Change detection outputs:
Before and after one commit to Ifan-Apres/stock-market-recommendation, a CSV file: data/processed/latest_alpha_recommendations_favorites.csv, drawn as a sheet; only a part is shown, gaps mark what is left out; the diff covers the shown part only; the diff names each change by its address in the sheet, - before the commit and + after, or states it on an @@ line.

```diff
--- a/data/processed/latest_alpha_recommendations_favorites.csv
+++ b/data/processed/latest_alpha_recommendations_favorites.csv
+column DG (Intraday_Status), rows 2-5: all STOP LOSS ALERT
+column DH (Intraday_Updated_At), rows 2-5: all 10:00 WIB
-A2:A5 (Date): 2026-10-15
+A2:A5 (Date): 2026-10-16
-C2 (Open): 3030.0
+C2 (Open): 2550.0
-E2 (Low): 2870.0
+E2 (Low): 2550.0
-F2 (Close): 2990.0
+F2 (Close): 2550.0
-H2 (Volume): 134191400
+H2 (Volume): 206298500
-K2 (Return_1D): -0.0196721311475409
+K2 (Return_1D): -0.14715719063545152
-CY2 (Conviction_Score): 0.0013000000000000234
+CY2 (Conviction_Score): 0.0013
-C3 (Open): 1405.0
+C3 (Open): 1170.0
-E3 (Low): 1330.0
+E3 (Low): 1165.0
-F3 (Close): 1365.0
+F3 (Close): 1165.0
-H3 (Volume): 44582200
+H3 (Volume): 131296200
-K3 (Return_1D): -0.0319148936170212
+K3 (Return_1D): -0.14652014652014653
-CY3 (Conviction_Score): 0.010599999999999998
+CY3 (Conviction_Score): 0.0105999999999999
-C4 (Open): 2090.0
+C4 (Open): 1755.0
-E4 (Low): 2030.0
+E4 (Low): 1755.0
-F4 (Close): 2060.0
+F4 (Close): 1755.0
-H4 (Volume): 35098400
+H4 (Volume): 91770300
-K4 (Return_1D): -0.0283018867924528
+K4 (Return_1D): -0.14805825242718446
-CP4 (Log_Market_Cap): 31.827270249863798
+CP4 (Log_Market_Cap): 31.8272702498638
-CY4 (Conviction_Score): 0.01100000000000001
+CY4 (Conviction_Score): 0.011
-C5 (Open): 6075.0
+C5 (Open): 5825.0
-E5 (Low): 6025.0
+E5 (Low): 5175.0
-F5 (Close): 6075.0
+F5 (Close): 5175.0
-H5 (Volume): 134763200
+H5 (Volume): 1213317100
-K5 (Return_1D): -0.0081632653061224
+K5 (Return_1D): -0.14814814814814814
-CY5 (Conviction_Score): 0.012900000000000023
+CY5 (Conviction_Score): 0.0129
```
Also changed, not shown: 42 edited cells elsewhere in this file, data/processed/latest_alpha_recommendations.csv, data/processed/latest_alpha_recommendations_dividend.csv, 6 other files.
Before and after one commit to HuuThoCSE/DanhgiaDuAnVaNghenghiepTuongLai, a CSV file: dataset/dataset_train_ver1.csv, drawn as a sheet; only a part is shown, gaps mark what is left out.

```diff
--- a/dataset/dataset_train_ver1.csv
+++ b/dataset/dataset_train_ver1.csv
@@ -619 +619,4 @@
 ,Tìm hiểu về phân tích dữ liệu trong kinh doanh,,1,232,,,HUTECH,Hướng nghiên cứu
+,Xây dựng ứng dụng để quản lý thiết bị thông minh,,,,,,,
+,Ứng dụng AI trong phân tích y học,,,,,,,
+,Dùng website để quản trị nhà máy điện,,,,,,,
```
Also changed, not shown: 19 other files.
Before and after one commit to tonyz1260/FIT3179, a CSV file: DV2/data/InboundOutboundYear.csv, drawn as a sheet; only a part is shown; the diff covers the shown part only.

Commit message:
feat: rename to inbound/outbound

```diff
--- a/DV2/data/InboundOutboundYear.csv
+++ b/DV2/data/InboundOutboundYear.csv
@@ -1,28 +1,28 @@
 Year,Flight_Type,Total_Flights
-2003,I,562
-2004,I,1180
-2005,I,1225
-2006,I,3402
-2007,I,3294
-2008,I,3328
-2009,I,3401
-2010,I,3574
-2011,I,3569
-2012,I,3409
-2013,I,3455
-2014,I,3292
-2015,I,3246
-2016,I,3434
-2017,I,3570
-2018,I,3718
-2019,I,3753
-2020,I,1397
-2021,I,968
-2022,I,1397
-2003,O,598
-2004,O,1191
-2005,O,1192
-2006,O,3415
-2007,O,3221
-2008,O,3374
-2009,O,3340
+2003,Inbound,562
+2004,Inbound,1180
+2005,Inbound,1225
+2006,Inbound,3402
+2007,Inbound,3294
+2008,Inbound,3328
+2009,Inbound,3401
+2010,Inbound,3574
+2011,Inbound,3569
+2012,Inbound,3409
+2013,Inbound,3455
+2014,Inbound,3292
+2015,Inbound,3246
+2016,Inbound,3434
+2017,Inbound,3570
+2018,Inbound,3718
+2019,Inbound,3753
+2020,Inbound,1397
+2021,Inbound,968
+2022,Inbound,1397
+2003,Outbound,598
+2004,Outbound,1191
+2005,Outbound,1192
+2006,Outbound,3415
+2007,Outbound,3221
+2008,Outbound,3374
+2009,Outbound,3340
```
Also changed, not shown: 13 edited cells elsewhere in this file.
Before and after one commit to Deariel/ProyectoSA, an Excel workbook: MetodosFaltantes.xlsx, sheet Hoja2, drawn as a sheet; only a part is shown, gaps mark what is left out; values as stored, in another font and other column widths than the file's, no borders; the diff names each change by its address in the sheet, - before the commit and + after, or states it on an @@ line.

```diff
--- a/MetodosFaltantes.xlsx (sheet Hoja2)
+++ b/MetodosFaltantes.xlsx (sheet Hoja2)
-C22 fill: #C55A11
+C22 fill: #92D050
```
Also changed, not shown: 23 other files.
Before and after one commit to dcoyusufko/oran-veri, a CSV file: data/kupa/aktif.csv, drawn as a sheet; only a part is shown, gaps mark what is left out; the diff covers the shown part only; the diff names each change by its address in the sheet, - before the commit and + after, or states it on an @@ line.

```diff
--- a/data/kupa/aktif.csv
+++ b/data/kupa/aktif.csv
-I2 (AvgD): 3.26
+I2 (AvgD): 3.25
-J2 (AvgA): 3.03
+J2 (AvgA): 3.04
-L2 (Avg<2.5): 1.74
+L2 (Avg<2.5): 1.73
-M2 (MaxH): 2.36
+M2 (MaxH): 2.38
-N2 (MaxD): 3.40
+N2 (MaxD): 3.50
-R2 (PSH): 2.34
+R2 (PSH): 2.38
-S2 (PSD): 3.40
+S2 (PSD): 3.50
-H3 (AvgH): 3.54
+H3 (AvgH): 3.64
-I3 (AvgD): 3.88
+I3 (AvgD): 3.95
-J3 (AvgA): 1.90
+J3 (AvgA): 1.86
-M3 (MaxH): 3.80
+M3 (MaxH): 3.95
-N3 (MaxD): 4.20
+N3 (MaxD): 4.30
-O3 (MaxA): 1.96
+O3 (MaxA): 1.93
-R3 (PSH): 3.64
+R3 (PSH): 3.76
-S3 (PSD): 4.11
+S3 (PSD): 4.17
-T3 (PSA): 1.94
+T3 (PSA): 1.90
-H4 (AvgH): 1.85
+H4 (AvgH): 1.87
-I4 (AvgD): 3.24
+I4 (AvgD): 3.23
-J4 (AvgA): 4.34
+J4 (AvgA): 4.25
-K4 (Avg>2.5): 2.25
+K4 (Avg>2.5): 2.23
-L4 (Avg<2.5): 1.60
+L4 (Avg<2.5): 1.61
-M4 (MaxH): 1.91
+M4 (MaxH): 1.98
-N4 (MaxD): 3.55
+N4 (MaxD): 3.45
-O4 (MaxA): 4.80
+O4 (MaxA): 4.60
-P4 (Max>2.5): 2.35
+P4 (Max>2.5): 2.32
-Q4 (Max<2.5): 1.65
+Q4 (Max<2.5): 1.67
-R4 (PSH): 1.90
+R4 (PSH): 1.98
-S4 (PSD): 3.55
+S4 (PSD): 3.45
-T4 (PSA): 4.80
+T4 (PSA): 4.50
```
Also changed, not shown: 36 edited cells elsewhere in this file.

§ **Try it**: Please determine how many lines in the entries contain the word "Close" and reply with that figure alone.

§ **Written response**: 8